**Try it:** The answer should consist of each line from the data below that includes "background".
Start of Block
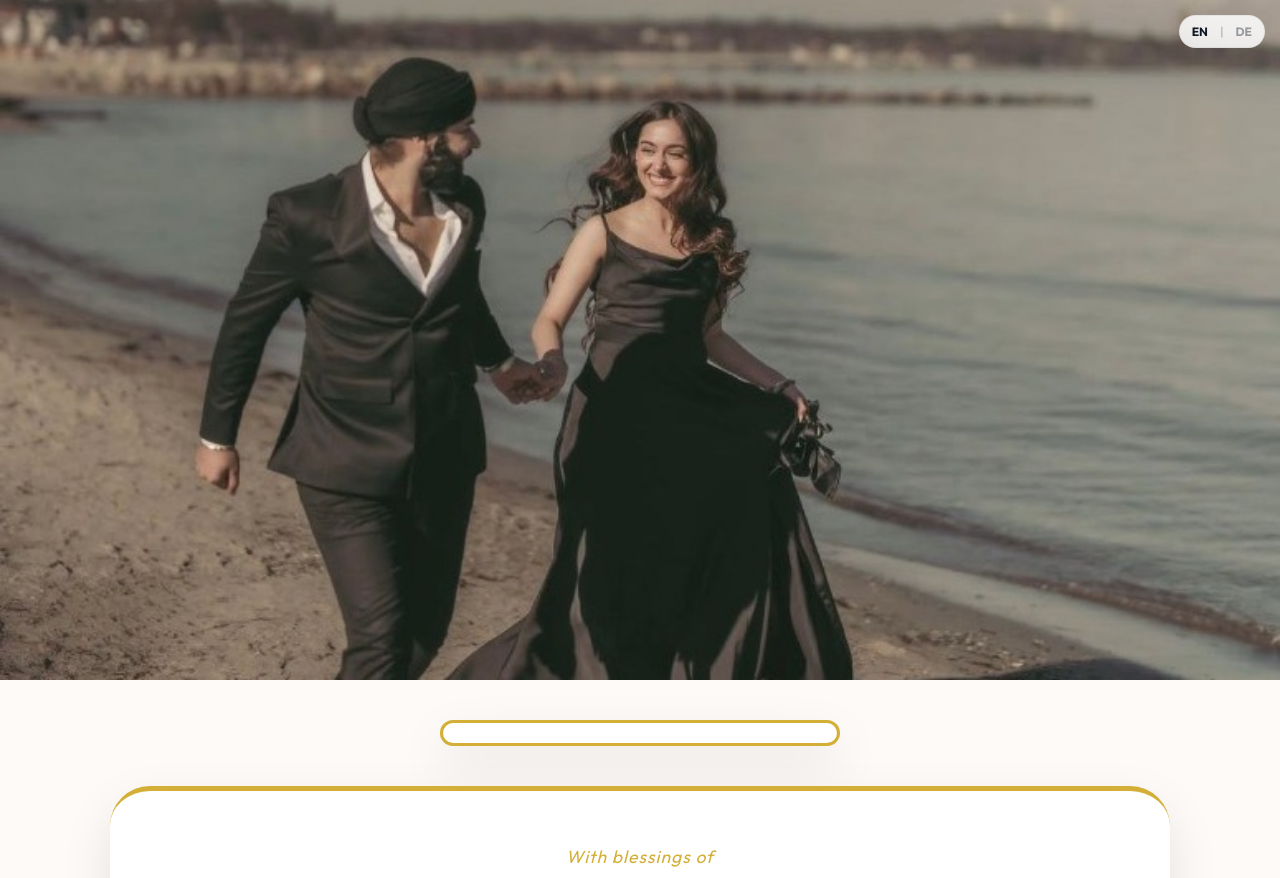
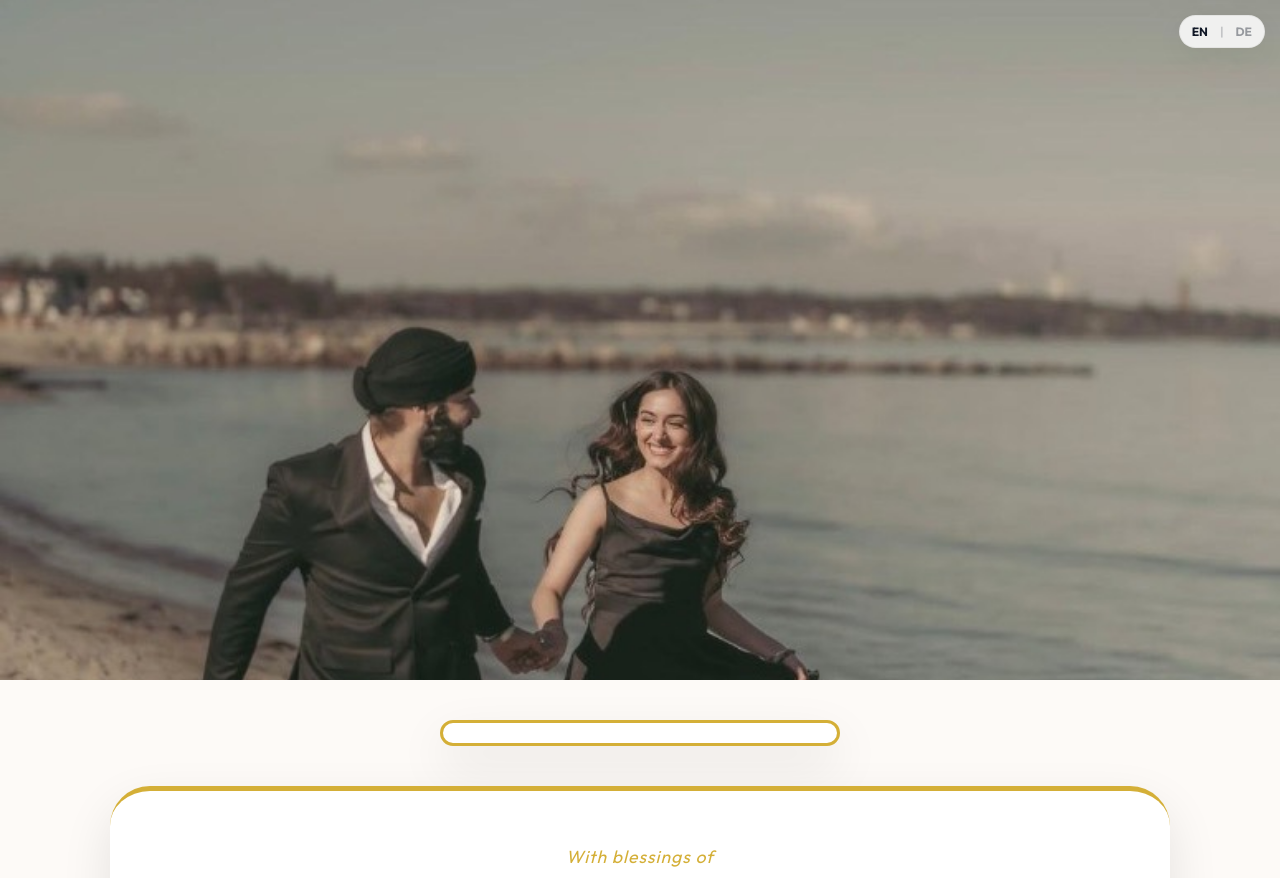
Before and after one commit to Steven12312/Simrin_Rawin, a PHP site: page /preview.html in a window 1280 px wide. Shown: the top 878 px of the page. Run offline with PHP 8.4, Linux system fonts and the light colour scheme; some web fonts are replaced.

Commit message:
Center hero image at 60% to show full couple face and body

```diff
--- a/style.css
+++ b/style.css
@@ -111,7 +111,7 @@ body {
     height: 100%;
     background: url('images/hero.jpg') no-repeat;
     background-size: cover;
-    background-position: center bottom;
+    background-position: center 60%;
 }
 
 
```
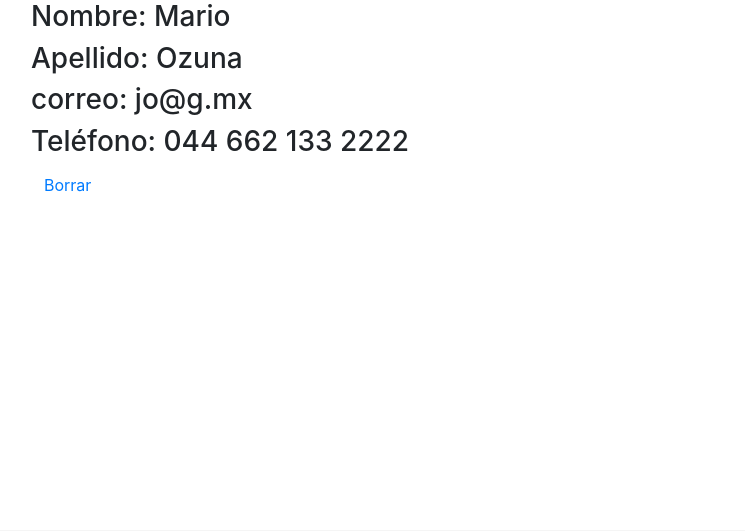
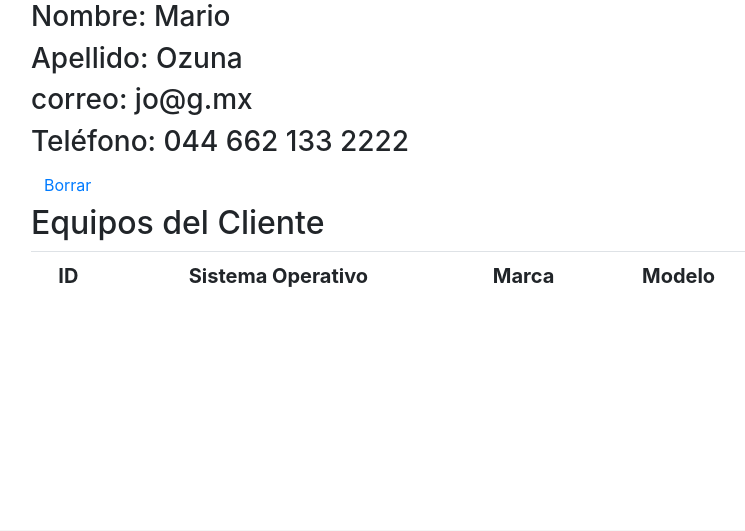
Before and after one commit to xDidier901/REPARAPP, a Django app: page /cliente/3/ in a window 1280 px wide. Shown: the part 210-741 px from the top of the page, without its empty margins (54-799 px from the left). Run offline with Django 3.2, Linux system fonts and the light colour scheme; data comes from the database, SQL or seed files in the repository; lists and menus that the app fills with data are empty; some libraries are stand-ins or nearby versions.

Commit message:
Se agrego tabla de equipos en detalle cliente

```diff
--- a/reparapp/templates/reparapp/cliente_detail.html
+++ b/reparapp/templates/reparapp/cliente_detail.html
@@ -14,5 +14,24 @@
         <span class="glyphicon glyphicon-remove">Borrar</span>
     </a>
 
+    <h2>Equipos del Cliente</h2>
+    <table class="table table-hover text-center" style="font-size: 20px;">
+        <tr class="text-center">
+            <th class="text-center">ID</th>
+            <th class="text-center">Sistema Operativo</th>
+            <th class="text-center">Marca</th>
+            <th class="text-center">Modelo</th>
+        </tr>
+        {% for equipo in equipos %}
+        <tr>
+            <td>
+                <a href="{% url 'equipo_detail' pk=equipo.pk %}">{{ equipo.pk }}</a>
+            </td>
+            <td>{{equipo.sistema_operativo}}</td>
+            <td>{{ equipo.marca }}</td>
+            <td>{{equipo.modelo}}</td>
+        </tr>
+        {%endfor%}
+    </table>
 </div>
 {% endblock %}
--- a/reparapp/views.py
+++ b/reparapp/views.py
@@ -99,7 +99,8 @@ def cliente_list(request):
 
 def cliente_detail(request, pk):
     cliente = get_object_or_404(Cliente, pk=pk)
-    return render(request, 'reparapp/cliente_detail.html', {'cliente': cliente})
+    equipos = Equipo.objects.filter(cliente_id=pk)
+    return render(request, 'reparapp/cliente_detail.html', {'cliente': cliente, 'equipos': equipos})
 
 def cliente_new(request):
     title = 'Agregar Cliente'
```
End of Block
**Response:**
     background: url('images/hero.jpg') no-repeat;
     background-size: cover;
-    background-position: center bottom;
+    background-position: center 60%;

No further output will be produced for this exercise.